by Sarah Rejoice Brown

Expecting the unachievable
In light of the unbelievable
We alter our days
In previously inconceivable ways
We hold out hope for a return
Of the ways we used to learn
Of the ways we used to operate
Without stopping to appreciate
That it may take a gradual shift
To even mend the rift
Caused by a pandemic
Many aspects of which are systemic
That haven’t been addressed
Much less even confessed
But I digress
And return to clean up the mess
Made by my quarantined offspring

Sarah Rejoice Brown specializes in poeticizing daily life for sanity’s sake. By day, she communicates, conspires, and collaborates as a nonprofit consultant, director, and editor. By night, she attempts to cultivate a love of literature and rhyme in her five-year old. Her writing is heavily informed by her racial justice activism and concern for the rights and future of her multiracial family. She lives and writes in the mountains and valleys of northwest Vermont, where you are likely to find her making the rounds of library book sales. She is currently working on a children’s book centered on a girl whose love for reading the dictionary forever changes the course of her life. Eva Mantell is looking at the unlikely suitability of everyday materials as potential art materials — paralleling the unlikely possibility of forms in nature.
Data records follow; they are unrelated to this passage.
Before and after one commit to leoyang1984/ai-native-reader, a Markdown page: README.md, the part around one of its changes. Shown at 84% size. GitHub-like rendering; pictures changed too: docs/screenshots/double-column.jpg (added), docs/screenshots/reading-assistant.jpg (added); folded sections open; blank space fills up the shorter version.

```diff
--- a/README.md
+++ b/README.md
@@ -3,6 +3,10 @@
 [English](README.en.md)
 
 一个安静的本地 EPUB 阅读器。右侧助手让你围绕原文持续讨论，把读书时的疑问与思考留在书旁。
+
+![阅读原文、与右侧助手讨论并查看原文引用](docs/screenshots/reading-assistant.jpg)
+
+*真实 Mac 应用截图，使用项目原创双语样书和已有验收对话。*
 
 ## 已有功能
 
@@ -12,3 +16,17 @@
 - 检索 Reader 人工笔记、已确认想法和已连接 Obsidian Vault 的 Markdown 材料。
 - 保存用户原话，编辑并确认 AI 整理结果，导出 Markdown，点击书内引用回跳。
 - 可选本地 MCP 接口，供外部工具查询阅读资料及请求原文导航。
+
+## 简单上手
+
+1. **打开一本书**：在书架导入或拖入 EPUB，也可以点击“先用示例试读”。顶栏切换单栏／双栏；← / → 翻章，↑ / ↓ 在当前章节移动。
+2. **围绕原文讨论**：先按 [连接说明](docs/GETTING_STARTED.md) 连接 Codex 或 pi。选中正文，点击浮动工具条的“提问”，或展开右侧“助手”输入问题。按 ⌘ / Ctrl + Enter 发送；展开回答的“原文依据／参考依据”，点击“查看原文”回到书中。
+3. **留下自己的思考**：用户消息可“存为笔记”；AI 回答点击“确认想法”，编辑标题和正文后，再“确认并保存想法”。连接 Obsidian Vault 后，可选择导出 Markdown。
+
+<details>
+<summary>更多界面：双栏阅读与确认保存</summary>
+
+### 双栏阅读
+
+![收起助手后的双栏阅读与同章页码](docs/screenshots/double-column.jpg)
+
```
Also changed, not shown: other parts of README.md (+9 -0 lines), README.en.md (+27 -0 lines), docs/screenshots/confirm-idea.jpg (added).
Find her also at @greenworldx2.

And Now

by Hollis Kurman

If butterflies could claw deep, draw
blood, not just light and flutter, then
they would be our conversations, our not
touching, anchors as winds steal pages,
flit and table tilt, our magnet energy and its
skittish opposite; our breath unbreathed.
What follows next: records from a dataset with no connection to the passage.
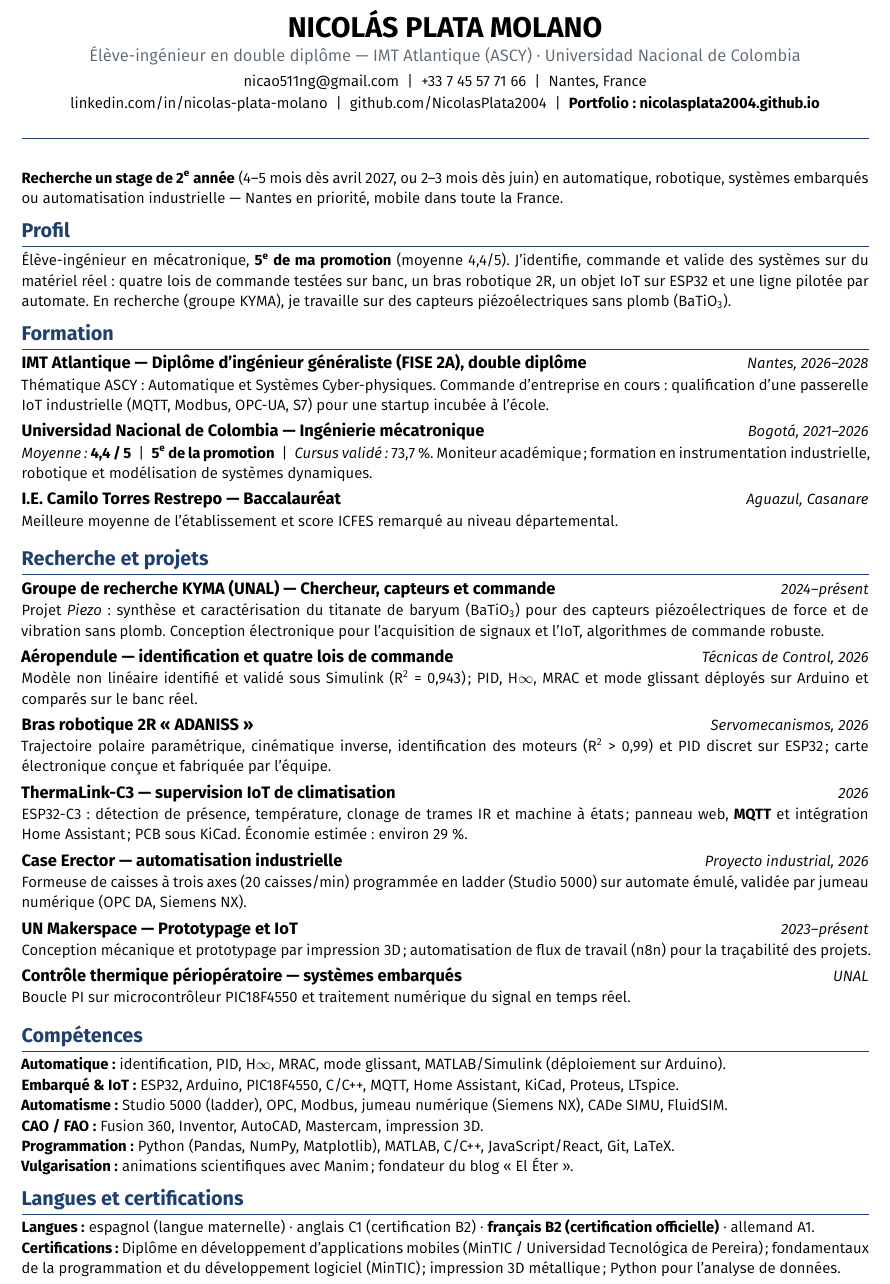
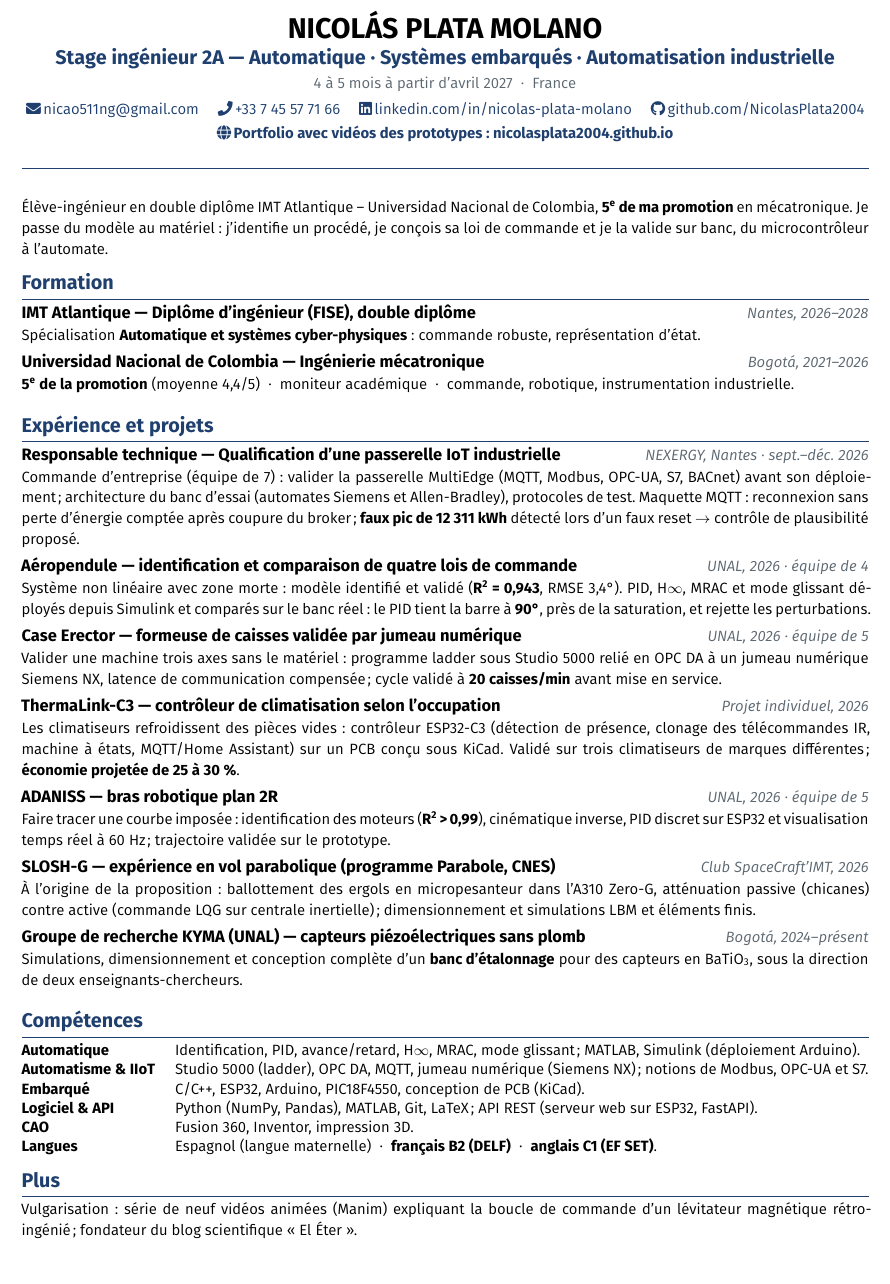
Before and after one commit to NicolasPlata2004/NicolasPlata2004.github.io, a LaTeX CV (assets/cv/CV_Nicolas_Plata_Molano_FR.tex): part of the page, cut so that both start at the same text. Compiled offline with pdfLaTeX.

Commit message:
Mettre à jour les CV et ajouter l'adresse courte /cv pour le QR
- CV 1 page et CV détaillé : version auditée (méthode CAR, DELF B2, EF SET C1,
  API REST, disponibilité unique à partir d'avril 2027).
- Page : chiffres alignés sur les CV (25–30 % pour ThermaLink-C3, projet NEXERGY
  décrit comme qualification d'une passerelle IoT industrielle, langues certifiées).
- cv/index.html : adresse fixe nicolasplata2004.github.io/cv qui ouvre le PDF du CV.

Co-Authored-By: Claude Opus 5.5 <noreply@anthropic.com>

```diff
--- a/assets/cv/CV_Nicolas_Plata_Molano_FR.tex
+++ b/assets/cv/CV_Nicolas_Plata_Molano_FR.tex
@@ -16,6 +17,10 @@
 \usepackage[hidelinks]{hyperref}
 \usepackage[expansion=false]{microtype}
 \usepackage{amssymb}
+\usepackage{fontawesome5}
+% \lien{icône}{url}{texte} : logo + texte en couleur, pour montrer que c'est cliquable
+\newcommand{\lien}[3]{\href{#2}{\textcolor{navy}{#1\,#3}}}
+\newcommand{\info}[2]{\textcolor{grey}{#1}\,#2}
 
 \definecolor{navy}{HTML}{1F3F6E}
 \definecolor{grey}{HTML}{5C6770}
@@ -24,15 +29,15 @@
 \pagestyle{empty}
 \setlength{\parindent}{0pt}
 \setlength{\parskip}{0pt}
-\linespread{1.03}
+\linespread{1.05}
 
 \titleformat{\section}{\color{navy}\large\bfseries}{}{0pt}{}[\vspace{1pt}{\color{rule}\titlerule[0.6pt]}]
-\titlespacing*{\section}{0pt}{6pt}{3pt}
+\titlespacing*{\section}{0pt}{7pt}{3pt}
 
 % \entree{Titre — rôle}{Lieu / dates}{texte}
 \newcommand{\entree}[3]{%
-  \textbf{#1}\hfill{\small\itshape #2}\par\vspace{0.5pt}
-  {\small #3}\par\vspace{3.5pt}}
+  \textbf{#1}\hfill{\small\itshape\color{grey} #2}\par\vspace{0.5pt}
+  {\small #3}\par\vspace{4pt}}
 
 \newcommand{\bati}{BaTiO\textsubscript{3}}
 
@@ -40,72 +45,69 @@
 
 % ======================= EN-TÊTE =======================
 \begin{center}
-  {\LARGE\bfseries NICOLÁS PLATA MOLANO}\\[2pt]
-  {\color{grey}Élève-ingénieur en double diplôme — IMT Atlantique (ASCY) · Universidad Nacional de Colombia}\\[3pt]
-  {\small \href{mailto:nicao511ng@gmail.com}{nicao511ng@gmail.com} \;|\; +33 7 45 57 71 66 \;|\; Nantes, France}\\[1pt]
-  {\small \href{https://www.linkedin.com/in/nicolas-plata-molano}{linkedin.com/in/nicolas-plata-molano} \;|\;
-  \href{https://github.com/NicolasPlata2004}{github.com/NicolasPlata2004} \;|\;
-  \href{https://nicolasplata2004.github.io}{\textbf{Portfolio : nicolasplata2004.github.io}}}
+  {\LARGE\bfseries NICOLÁS PLATA MOLANO}\\[3pt]
+  {\large\color{navy}\textbf{Stage ingénieur 2A — Automatique · Systèmes embarqués · Automatisation industrielle}}\\[2pt]
+  {\small\color{grey}4 à 5 mois à partir d'avril 2027 \;·\; France}\\[3pt]
+  {\small \lien{\faEnvelope}{mailto:nicao511ng@gmail.com}{nicao511ng@gmail.com} \quad \lien{\faPhone}{tel:+33745577166}{+33 7 45 57 71 66} \quad \lien{\faLinkedin}{https://www.linkedin.com/in/nicolas-plata-molano}{linkedin.com/in/nicolas-plata-molano} \quad \lien{\faGithub}{https://github.com/NicolasPlata2004}{github.com/NicolasPlata2004}}\\[2pt]
+  {\small \lien{\faGlobe}{https://nicolasplata2004.github.io}{\textbf{Portfolio avec vidéos des prototypes : nicolasplata2004.github.io}}}
 \end{center}
 \vspace{-4pt}
 {\color{rule}\rule{\linewidth}{0.8pt}}
-\vspace{2pt}
+\vspace{1pt}
 
-{\small\textbf{Recherche un stage de 2\textsuperscript{e} année} (4–5 mois dès avril 2027, ou 2–3 mois dès juin) en automatique,
-robotique, systèmes embarqués ou automatisation industrielle — Nantes en priorité, mobile dans toute la France.}
-
-% ======================= PROFIL =======================
-\section{Profil}
-{\small Élève-ingénieur en mécatronique, \textbf{5\textsuperscript{e} de ma promotion} (moyenne 4,4/5). J'identifie, commande et valide
-des systèmes sur du matériel réel : quatre lois de commande testées sur banc, un bras robotique 2R, un objet IoT sur ESP32 et une ligne
-pilotée par automate. En recherche (groupe KYMA), je travaille sur des capteurs piézoélectriques sans plomb (\bati).}
+{\small Élève-ingénieur en double diplôme IMT Atlantique – Universidad Nacional de Colombia, \textbf{5\textsuperscript{e} de ma promotion}
+en mécatronique. Je passe du modèle au matériel : j'identifie un procédé, je conçois sa loi de commande et je la valide sur banc,
+du microcontrôleur à l'automate.}
 
 % ======================= FORMATION =======================
 \section{Formation}
-\entree{IMT Atlantique — Diplôme d'ingénieur généraliste (FISE 2A), double diplôme}{Nantes, 2026–2028}{%
-Thématique ASCY : Automatique et Systèmes Cyber-physiques. Commande d'entreprise en cours : qualification d'une passerelle IoT industrielle
-(MQTT, Modbus, OPC-UA, S7) pour une startup incubée à l'école.}
+\entree{IMT Atlantique — Diplôme d'ingénieur (FISE), double diplôme}{Nantes, 2026–2028}{%
+Spécialisation \textbf{Automatique et systèmes cyber-physiques} : commande robuste, représentation d'état.}
 \entree{Universidad Nacional de Colombia — Ingénierie mécatronique}{Bogotá, 2021–2026}{%
-\textit{Moyenne :} \textbf{4,4 / 5} \;|\; \textbf{5\textsuperscript{e} de la promotion} \;|\; \textit{Cursus validé :} 73,7 \%.
-Moniteur académique ; formation en instrumentation industrielle, robotique et modélisation de systèmes dynamiques.}
-\entree{I.E. Camilo Torres Restrepo — Baccalauréat}{Aguazul, Casanare}{%
-Meilleure moyenne de l'établissement et score ICFES remarqué au niveau départemental.}
+\textbf{5\textsuperscript{e} de la promotion} (moyenne 4,4/5) \;·\; moniteur académique \;·\; commande, robotique, instrumentation industrielle.}
 
-% ======================= EXPÉRIENCE =======================
-\section{Recherche et projets}
-\entree{Groupe de recherche KYMA (UNAL) — Chercheur, capteurs et commande}{2024–présent}{%
-Projet \textit{Piezo} : synthèse et caractérisation du titanate de baryum (\bati) pour des capteurs piézoélectriques de force et de vibration
-sans plomb. Conception électronique pour l'acquisition de signaux et l'IoT, algorithmes de commande robuste.}
-\entree{Aéropendule — identification et quatre lois de commande}{Técnicas de Control, 2026}{%
-Modèle non linéaire identifié et validé sous Simulink (R\textsuperscript{2} = 0,943) ; PID, H$\infty$, MRAC et mode glissant déployés sur Arduino et comparés sur le banc réel.}
-\entree{Bras robotique 2R « ADANISS »}{Servomecanismos, 2026}{%
-Trajectoire polaire paramétrique, cinématique inverse, identification des moteurs (R\textsuperscript{2} > 0,99) et PID discret sur ESP32 ;
-carte électronique conçue et fabriquée par l'équipe.}
-\entree{ThermaLink-C3 — supervision IoT de climatisation}{2026}{%
-ESP32-C3 : détection de présence, température, clonage de trames IR et machine à états ; panneau web, \textbf{MQTT} et intégration
-Home Assistant ; PCB sous KiCad. Économie estimée : environ 29 \%.}
-\entree{Case Erector — automatisation industrielle}{Proyecto industrial, 2026}{%
-Formeuse de caisses à trois axes (20 caisses/min) programmée en ladder (Studio 5000) sur automate émulé, validée par jumeau numérique (OPC DA, Siemens NX).}
-\entree{UN Makerspace — Prototypage et IoT}{2023–présent}{%
-Conception mécanique et prototypage par impression 3D ; automatisation de flux de travail (n8n) pour la traçabilité des projets.}
-\entree{Contrôle thermique périopératoire — systèmes embarqués}{UNAL}{%
-Boucle PI sur microcontrôleur PIC18F4550 et traitement numérique du signal en temps réel.}
+% ======================= EXPÉRIENCE ET PROJETS =======================
+\section{Expérience et projets}
+\entree{Responsable technique — Qualification d'une passerelle IoT industrielle}{NEXERGY, Nantes · sept.–déc. 2026}{%
+Commande d'entreprise (équipe de 7) : valider la passerelle MultiEdge (MQTT, Modbus, OPC-UA, S7, BACnet) avant son déploiement ;
+architecture du banc d'essai (automates Siemens et Allen-Bradley), protocoles de test. Maquette MQTT : reconnexion sans perte d'énergie comptée après coupure
+du broker ; \textbf{faux pic de 12 311 kWh} détecté lors d'un faux reset $\rightarrow$ contrôle de plausibilité proposé.}
+\entree{Aéropendule — identification et comparaison de quatre lois de commande}{UNAL, 2026 · équipe de 4}{%
+Système non linéaire avec zone morte : modèle identifié et validé (\textbf{R\textsuperscript{2} = 0,943}, RMSE 3,4°). PID, H$\infty$, MRAC
+et mode glissant déployés depuis Simulink et comparés sur le banc réel : le PID tient la barre à \textbf{90°}, près de la saturation,
+et rejette les perturbations.}
+\entree{Case Erector — formeuse de caisses validée par jumeau numérique}{UNAL, 2026 · équipe de 5}{%
+Valider une machine trois axes sans le matériel : programme ladder sous Studio 5000 relié en OPC DA à un jumeau numérique
+Siemens NX, latence de communication compensée ; cycle validé à \textbf{20 caisses/min} avant mise en service.}
+\entree{ThermaLink-C3 — contrôleur de climatisation selon l'occupation}{Projet individuel, 2026}{%
+Les climatiseurs refroidissent des pièces vides : contrôleur ESP32-C3 (détection de présence, clonage des télécommandes IR, machine
+à états, MQTT/Home Assistant) sur un PCB conçu sous KiCad. Validé sur trois climatiseurs de marques différentes ;
+\textbf{économie projetée de 25 à 30 \%}.}
+\entree{ADANISS — bras robotique plan 2R}{UNAL, 2026 · équipe de 5}{%
+Faire tracer une courbe imposée : identification des moteurs (\textbf{R\textsuperscript{2} > 0,99}), cinématique inverse, PID discret
+sur ESP32 et visualisation temps réel à 60 Hz ; trajectoire validée sur le prototype.}
+\entree{SLOSH-G — expérience en vol parabolique (programme Parabole, CNES)}{Club SpaceCraft'IMT, 2026}{%
+À l'origine de la proposition : ballottement des ergols en micropesanteur dans l'A310 Zero-G, atténuation passive (chicanes)
+contre active (commande LQG sur centrale inertielle) ; dimensionnement et simulations LBM et éléments finis.}
+\entree{Groupe de recherche KYMA (UNAL) — capteurs piézoélectriques sans plomb}{Bogotá, 2024–présent}{%
+Simulations, dimensionnement et conception complète d'un \textbf{banc d'étalonnage} pour des capteurs en \bati,
+sous la direction de deux enseignants-chercheurs.}
 
 % ======================= COMPÉTENCES =======================
 \section{Compétences}
 {\small
-\textbf{Automatique :} identification, PID, H$\infty$, MRAC, mode glissant, MATLAB/Simulink (déploiement sur Arduino).\\
-\textbf{Embarqué \& IoT :} ESP32, Arduino, PIC18F4550, C/C++, MQTT, Home Assistant, KiCad, Proteus, LTspice.\\
-\textbf{Automatisme :} Studio 5000 (ladder), OPC, Modbus, jumeau numérique (Siemens NX), CADe SIMU, FluidSIM.\\
-\textbf{CAO / FAO :} Fusion 360, Inventor, AutoCAD, Mastercam, impression 3D.\\
-\textbf{Programmation :} Python (Pandas, NumPy, Matplotlib), MATLAB, C/C++, JavaScript/React, Git, LaTeX.\\
-\textbf{Vulgarisation :} animations scientifiques avec Manim ; fondateur du blog « El Éter ».}
+\begin{tabularx}{\linewidth}{@{}l X@{}}
+\textbf{Automatique} & Identification, PID, avance/retard, H$\infty$, MRAC, mode glissant ; MATLAB, Simulink (déploiement Arduino). \\
+\textbf{Automatisme \& IIoT} & Studio 5000 (ladder), OPC DA, MQTT, jumeau numérique (Siemens NX) ; notions de Modbus, OPC-UA et S7. \\
+\textbf{Embarqué} & C/C++, ESP32, Arduino, PIC18F4550, conception de PCB (KiCad). \\
+\textbf{Logiciel \& API} & Python (NumPy, Pandas), MATLAB, Git, LaTeX ; API REST (serveur web sur ESP32, FastAPI). \\
+\textbf{CAO} & Fusion 360, Inventor, impression 3D. \\
+\textbf{Langues} & Espagnol (langue maternelle) \;·\; \textbf{français B2 (DELF)} \;·\; \textbf{anglais C1 (EF SET)}. \\
+\end{tabularx}}
 
-% ======================= LANGUES ET CERTIFICATIONS =======================
-\section{Langues et certifications}
-{\small
-\textbf{Langues :} espagnol (langue maternelle) · anglais C1 (certification B2) · \textbf{français B2 (certification officielle)} · allemand A1.\\
-\textbf{Certifications :} Diplôme en développement d'applications mobiles (MinTIC / Universidad Tecnológica de Pereira) ; fondamentaux de la
-programmation et du développement logiciel (MinTIC) ; impression 3D métallique ; Python pour l'analyse de données.}
+% ======================= PLUS =======================
+\section{Plus}
+{\small Vulgarisation : série de neuf vidéos animées (Manim) expliquant la boucle de commande d'un lévitateur magnétique
+rétro-ingénié ; fondateur du blog scientifique « El Éter ».}
 
 \end{document}
```
Also changed, not shown: assets/cv/CV_Nicolas_Plata_Molano_FR_complet.tex (+61 -39 lines), assets/cv/CV_Nicolas_Plata_Molano_FR.pdf, assets/cv/CV_Nicolas_Plata_Molano_FR_complet.pdf, assets/cv/CV_Nicolas_Plata_Molano_FR.tex (3 more changed lines), 2 other files.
All sleight of wing and distraction, the
burn and zag turning heads despite
bright blossomed backgrounds, touching
just enough to stir, heal, droplets recalling
pools, occasional oops, never long enough
to wound or unwind, unholy time this time.
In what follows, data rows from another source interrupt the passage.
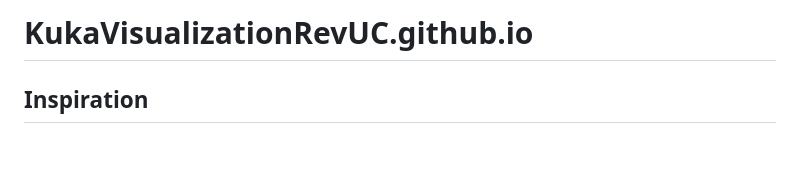
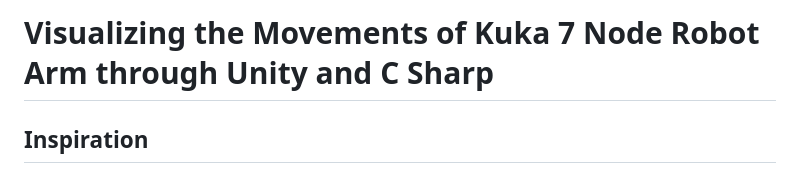
Before and after one commit to akhilpenumudy/Visualizing-Kuka-7-Node-Robot-Arm, a Markdown page: README.md, the part around the change. Rendered like a GitHub page; blank space fills up the shorter version.

Commit message:
Update README.md
Updating Title

```diff
--- a/README.md
+++ b/README.md
@@ -1,4 +1,4 @@
-# KukaVisualizationRevUC.github.io
+# Visualizing the Movements of Kuka 7 Node Robot Arm through Unity and C Sharp
 
 ## Inspiration
 The inspiration for Visualizing Kuka 7 Node Robot Arm came from our interest in robotics and automation. We wanted to create a tool that could help engineers and researchers visualize the movements of a Kuka 7 Node Robot Arm. Coming into the hackathon, we wanted to do something related to that and we ended up running into Mitchell of Kinetic Vision who told us that there was a challenge relating to visualizing the movement of the robot.
```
Hollis Kurman lives in Amsterdam and is contributing Editor on the Board of Barrow Street Books. Her poems, one nominated for a Pushcart Prize, have been published in multiple journals; e.g., Barrow Street, Rattle, Phoebe, OSR, and Intima: A Journal of Narrative Medicine.  Her début children’s book, Counting Kindness: Ten Ways to Welcome Refugee Children, will be published this year in eight countries with an endorsement by Amnesty International. Eva Mantell lives and works in Princeton, NJ. Her artwork has been exhibited at the Jersey City Museum, Hunterdon Museum, Bernstein Gallery at Princeton University, The Institute Library in New Haven, and Soho20, and is upcoming at Ellarslie Museum in Trenton, NJ.